"Now that Stambaugh is helping the symphony, helping the playhouse, we have a miniature Playhouse Square," said William Conti, Trustee Emeritus with Stambaugh Auditorium. "Now, people look at the entity of three and they will support it. It keeps the culture. It keeps the arts alive in Youngstown."
Funding and the pandemic were added hurdles to get the project up and running and eventually completed. The cost of the project was $4.1 million dollars.
"As a non-profit performing arts center, the funding for capital projects like this needs to be raised," Stock explained. "So, we were fortunate the project came in $1 million dollars under our estimated cost. We also received more than $1.3 million dollars from the state capital budget appropriation."
Stock said they raised the rest of the funds through local donations and generous gifts.
"We needed to know that we had the majority of the funding before we could even break ground on the project," Stock said.
The public was invited to walk the grand staircase for the very first time Tuesday.
"It is great to see so many people here from all over the community," Pagac said. "Stambaugh Auditorium has recited this kind of support for nearly 100 years, and it's great to see that it's still there."

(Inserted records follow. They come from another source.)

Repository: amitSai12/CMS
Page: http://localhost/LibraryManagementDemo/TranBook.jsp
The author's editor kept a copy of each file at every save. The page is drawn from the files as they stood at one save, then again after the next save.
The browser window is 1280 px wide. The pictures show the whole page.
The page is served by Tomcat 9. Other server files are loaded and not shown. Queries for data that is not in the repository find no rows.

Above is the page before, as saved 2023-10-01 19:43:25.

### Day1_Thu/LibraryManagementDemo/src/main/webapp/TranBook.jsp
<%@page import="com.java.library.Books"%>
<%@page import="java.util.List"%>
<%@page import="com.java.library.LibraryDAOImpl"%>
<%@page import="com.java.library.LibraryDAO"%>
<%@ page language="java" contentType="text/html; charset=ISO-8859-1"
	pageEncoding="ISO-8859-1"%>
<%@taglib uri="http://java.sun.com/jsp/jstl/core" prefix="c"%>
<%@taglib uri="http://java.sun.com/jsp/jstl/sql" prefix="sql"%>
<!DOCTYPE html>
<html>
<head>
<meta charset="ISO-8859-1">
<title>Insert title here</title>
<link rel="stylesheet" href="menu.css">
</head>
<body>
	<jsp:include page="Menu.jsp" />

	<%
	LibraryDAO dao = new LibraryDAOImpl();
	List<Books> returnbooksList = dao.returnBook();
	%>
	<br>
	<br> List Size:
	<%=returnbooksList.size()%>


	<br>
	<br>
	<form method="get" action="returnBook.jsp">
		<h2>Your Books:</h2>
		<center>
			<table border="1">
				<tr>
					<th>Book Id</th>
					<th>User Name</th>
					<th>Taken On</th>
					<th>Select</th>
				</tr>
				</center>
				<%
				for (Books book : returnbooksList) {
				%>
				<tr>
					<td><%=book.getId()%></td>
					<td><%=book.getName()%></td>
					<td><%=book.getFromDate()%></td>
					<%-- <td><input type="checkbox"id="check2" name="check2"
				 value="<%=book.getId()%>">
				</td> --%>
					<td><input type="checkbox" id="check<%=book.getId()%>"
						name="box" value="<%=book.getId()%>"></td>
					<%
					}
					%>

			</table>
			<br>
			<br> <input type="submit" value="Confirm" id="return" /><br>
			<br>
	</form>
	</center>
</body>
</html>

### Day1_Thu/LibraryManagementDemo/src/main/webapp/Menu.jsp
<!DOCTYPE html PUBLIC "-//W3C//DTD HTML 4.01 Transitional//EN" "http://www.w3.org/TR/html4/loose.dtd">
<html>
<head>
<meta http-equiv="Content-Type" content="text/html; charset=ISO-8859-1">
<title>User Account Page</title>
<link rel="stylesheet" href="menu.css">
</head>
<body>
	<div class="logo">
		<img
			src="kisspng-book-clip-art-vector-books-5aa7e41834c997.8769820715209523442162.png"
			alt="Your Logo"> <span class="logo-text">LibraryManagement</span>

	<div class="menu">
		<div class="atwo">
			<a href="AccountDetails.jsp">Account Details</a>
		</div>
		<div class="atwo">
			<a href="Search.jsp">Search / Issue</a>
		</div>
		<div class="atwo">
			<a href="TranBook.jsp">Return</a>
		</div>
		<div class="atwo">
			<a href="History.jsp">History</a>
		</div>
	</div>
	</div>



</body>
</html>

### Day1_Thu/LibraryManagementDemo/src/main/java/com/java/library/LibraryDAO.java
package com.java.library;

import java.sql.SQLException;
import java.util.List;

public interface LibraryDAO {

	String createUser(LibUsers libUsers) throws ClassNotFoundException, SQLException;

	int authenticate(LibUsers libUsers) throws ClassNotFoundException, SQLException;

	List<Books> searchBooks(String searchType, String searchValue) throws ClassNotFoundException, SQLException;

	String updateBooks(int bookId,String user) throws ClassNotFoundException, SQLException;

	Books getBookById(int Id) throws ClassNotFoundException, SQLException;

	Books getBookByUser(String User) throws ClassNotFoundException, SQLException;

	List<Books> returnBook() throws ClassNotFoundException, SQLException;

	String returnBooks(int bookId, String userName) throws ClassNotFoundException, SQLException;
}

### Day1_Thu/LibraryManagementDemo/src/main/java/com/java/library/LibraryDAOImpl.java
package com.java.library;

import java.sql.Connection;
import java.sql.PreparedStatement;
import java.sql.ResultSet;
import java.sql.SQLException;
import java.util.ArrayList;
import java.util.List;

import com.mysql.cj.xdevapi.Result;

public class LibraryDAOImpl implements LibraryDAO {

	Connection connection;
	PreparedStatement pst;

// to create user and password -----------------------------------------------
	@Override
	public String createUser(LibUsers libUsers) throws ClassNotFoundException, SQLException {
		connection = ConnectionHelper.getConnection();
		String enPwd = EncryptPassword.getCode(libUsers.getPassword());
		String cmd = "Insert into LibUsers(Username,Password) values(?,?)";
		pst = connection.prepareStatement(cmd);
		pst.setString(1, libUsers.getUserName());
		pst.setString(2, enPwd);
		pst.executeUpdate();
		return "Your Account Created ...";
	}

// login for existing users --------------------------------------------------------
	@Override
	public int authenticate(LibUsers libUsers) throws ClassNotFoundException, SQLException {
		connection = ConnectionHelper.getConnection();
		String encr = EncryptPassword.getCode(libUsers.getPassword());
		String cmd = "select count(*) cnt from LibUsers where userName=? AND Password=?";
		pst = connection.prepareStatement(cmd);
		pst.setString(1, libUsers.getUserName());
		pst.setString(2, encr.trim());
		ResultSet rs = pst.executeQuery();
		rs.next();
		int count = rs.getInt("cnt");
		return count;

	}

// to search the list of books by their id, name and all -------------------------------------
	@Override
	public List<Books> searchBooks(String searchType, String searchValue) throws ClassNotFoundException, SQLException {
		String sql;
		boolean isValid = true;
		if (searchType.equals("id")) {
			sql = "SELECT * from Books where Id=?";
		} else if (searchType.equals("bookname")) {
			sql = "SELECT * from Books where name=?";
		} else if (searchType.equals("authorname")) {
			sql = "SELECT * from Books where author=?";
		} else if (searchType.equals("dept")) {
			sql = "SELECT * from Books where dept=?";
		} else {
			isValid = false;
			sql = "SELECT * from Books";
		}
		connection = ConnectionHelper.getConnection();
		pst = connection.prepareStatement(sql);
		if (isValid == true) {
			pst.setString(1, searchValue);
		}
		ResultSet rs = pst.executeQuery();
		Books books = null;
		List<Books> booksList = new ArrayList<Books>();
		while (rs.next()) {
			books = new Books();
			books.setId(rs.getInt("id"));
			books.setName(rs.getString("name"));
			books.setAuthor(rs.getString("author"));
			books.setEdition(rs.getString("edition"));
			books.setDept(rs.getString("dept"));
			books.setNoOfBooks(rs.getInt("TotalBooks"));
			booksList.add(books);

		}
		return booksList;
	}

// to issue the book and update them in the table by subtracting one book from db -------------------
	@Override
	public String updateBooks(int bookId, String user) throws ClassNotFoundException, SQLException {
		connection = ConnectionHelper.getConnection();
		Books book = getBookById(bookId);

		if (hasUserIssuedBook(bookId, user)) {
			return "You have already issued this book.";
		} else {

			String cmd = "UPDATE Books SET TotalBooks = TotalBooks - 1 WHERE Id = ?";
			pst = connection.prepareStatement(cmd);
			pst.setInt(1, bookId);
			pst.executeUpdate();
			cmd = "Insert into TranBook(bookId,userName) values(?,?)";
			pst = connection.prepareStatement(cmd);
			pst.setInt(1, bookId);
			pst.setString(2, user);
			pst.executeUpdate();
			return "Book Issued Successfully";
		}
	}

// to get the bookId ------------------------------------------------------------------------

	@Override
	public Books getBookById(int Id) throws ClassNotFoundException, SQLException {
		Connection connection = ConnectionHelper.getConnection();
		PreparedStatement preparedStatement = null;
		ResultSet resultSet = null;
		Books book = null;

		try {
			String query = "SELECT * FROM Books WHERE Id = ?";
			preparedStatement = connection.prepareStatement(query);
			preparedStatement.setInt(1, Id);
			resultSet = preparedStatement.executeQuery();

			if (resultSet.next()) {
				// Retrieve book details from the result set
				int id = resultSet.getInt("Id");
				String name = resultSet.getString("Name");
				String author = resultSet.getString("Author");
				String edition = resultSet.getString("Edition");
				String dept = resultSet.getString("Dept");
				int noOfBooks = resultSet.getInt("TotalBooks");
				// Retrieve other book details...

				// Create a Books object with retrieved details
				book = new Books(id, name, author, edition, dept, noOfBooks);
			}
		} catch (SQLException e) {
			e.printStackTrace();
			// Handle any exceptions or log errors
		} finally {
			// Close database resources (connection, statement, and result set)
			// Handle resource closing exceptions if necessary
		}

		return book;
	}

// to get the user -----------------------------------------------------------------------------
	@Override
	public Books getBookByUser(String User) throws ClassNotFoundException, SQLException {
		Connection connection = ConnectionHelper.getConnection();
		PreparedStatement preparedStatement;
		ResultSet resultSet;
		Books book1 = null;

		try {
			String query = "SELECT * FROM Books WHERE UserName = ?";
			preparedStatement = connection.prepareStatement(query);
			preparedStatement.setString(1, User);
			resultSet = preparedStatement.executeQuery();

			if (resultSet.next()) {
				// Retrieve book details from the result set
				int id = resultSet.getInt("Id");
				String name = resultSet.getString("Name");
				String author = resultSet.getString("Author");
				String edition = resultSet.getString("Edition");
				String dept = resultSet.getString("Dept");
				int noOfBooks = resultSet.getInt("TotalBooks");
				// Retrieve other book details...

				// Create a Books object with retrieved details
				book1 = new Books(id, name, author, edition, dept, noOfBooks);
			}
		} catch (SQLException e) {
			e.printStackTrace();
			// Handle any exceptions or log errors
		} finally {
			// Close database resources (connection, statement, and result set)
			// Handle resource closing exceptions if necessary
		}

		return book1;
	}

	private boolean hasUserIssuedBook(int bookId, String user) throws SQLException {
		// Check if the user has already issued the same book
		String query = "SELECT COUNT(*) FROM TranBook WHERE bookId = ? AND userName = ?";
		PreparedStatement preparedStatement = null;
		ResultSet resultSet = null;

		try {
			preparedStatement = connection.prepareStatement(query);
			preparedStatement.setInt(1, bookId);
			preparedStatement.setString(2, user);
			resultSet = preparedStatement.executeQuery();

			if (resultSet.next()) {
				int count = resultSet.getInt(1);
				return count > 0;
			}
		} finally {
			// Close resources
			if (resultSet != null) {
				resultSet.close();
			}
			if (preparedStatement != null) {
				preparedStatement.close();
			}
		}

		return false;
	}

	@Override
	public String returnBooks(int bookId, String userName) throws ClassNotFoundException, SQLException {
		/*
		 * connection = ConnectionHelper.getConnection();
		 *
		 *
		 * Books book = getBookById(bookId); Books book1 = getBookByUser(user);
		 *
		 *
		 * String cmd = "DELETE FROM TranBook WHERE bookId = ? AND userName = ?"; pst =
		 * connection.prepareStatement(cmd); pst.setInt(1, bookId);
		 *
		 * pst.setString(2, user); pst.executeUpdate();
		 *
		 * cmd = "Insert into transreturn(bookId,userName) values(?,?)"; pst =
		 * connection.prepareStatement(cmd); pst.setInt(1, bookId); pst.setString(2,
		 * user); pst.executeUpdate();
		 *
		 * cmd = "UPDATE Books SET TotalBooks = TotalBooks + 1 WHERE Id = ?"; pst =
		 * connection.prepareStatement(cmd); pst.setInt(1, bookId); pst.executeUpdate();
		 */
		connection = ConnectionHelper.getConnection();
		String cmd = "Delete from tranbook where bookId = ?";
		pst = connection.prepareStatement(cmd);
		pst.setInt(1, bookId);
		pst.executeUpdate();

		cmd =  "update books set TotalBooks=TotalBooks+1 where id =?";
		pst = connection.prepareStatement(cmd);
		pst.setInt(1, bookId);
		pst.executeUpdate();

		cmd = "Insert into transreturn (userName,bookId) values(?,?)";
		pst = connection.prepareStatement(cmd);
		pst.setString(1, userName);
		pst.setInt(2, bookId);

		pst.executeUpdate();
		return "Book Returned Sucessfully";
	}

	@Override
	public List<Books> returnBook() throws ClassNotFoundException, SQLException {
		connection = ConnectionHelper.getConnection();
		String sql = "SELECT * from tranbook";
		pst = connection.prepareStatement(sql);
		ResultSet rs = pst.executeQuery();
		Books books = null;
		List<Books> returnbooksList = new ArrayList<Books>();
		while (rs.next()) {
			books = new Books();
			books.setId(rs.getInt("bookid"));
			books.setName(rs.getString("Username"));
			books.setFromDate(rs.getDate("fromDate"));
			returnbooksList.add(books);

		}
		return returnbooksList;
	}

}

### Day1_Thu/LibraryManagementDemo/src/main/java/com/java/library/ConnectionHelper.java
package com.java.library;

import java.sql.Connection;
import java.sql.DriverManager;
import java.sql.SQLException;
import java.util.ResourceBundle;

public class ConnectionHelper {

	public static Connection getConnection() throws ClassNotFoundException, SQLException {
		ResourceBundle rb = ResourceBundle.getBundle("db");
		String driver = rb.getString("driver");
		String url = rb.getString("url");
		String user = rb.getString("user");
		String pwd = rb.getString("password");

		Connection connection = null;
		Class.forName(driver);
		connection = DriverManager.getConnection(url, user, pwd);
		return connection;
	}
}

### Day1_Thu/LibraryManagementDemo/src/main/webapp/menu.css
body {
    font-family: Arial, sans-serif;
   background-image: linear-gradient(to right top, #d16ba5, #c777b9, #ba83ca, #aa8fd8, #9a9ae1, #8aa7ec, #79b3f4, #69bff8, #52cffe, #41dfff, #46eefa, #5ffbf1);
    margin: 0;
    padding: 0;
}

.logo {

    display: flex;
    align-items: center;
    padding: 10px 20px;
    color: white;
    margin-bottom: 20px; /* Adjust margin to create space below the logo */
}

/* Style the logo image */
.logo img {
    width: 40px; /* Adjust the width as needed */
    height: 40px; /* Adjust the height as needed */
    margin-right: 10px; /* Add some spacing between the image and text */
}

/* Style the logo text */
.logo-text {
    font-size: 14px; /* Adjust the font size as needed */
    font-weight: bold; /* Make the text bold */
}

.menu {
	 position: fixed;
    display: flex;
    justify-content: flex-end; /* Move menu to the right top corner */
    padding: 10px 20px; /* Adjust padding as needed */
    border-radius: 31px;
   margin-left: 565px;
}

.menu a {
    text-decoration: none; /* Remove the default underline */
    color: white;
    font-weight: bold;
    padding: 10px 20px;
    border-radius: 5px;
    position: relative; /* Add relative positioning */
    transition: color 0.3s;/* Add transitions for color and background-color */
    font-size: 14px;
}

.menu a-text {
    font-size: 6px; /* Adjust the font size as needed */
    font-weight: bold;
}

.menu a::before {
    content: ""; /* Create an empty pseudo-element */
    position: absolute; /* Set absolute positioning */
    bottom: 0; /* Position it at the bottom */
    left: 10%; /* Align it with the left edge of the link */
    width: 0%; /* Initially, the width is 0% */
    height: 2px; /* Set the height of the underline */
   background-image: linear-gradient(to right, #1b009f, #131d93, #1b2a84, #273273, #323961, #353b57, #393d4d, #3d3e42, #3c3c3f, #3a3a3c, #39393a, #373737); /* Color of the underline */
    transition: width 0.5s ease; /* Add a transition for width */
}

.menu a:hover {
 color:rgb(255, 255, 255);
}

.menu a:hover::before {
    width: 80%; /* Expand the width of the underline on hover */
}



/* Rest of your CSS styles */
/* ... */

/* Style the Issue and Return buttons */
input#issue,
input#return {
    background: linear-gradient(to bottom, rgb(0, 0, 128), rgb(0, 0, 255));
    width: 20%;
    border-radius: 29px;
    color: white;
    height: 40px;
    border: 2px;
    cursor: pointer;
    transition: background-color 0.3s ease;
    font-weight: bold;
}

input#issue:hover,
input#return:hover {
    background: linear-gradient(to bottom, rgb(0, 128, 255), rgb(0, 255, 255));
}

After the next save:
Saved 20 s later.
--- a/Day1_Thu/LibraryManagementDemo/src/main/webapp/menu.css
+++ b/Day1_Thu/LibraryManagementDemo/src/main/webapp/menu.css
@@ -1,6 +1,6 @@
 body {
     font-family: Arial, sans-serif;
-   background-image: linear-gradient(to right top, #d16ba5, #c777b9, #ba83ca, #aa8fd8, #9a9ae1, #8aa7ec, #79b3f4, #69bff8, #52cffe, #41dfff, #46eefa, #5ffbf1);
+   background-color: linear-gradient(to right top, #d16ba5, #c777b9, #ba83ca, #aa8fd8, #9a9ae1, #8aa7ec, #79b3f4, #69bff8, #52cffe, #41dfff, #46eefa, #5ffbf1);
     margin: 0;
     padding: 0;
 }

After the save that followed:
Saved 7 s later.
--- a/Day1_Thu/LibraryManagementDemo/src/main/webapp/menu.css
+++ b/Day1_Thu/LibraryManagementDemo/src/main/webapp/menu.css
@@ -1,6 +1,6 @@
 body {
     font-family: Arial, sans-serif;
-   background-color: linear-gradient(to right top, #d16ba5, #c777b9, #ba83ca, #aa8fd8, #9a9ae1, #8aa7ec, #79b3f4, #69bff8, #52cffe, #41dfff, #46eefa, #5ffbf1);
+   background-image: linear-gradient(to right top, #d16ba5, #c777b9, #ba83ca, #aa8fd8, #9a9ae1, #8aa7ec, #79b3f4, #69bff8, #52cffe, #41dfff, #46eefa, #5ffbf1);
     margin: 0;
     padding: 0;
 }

"A lot of wish lists, a lot of help and you see it when you look at it, it looks like the day it was built," Conti added.
Stock told 21 News these restorations really mirror the original architecture of Stambaugh Auditorium. Their staff wanted to keep it as original and historic as possible to keep the true history of the building.
"We are on the National Register of Historic Places," Stock explained. "So, any renovations that we do needs to be in keeping with the original."
"Youngstown's on it's way back," said John Yerian, former board member of Stambaugh Auditorium. "We're just a piece of the puzzle and we're so proud and happy to be that piece."
Plans are underway to add a few more upgrades inside and outside Stambaugh Auditorium.
Stock told 21 News with a century year old building, there's always a project to work on.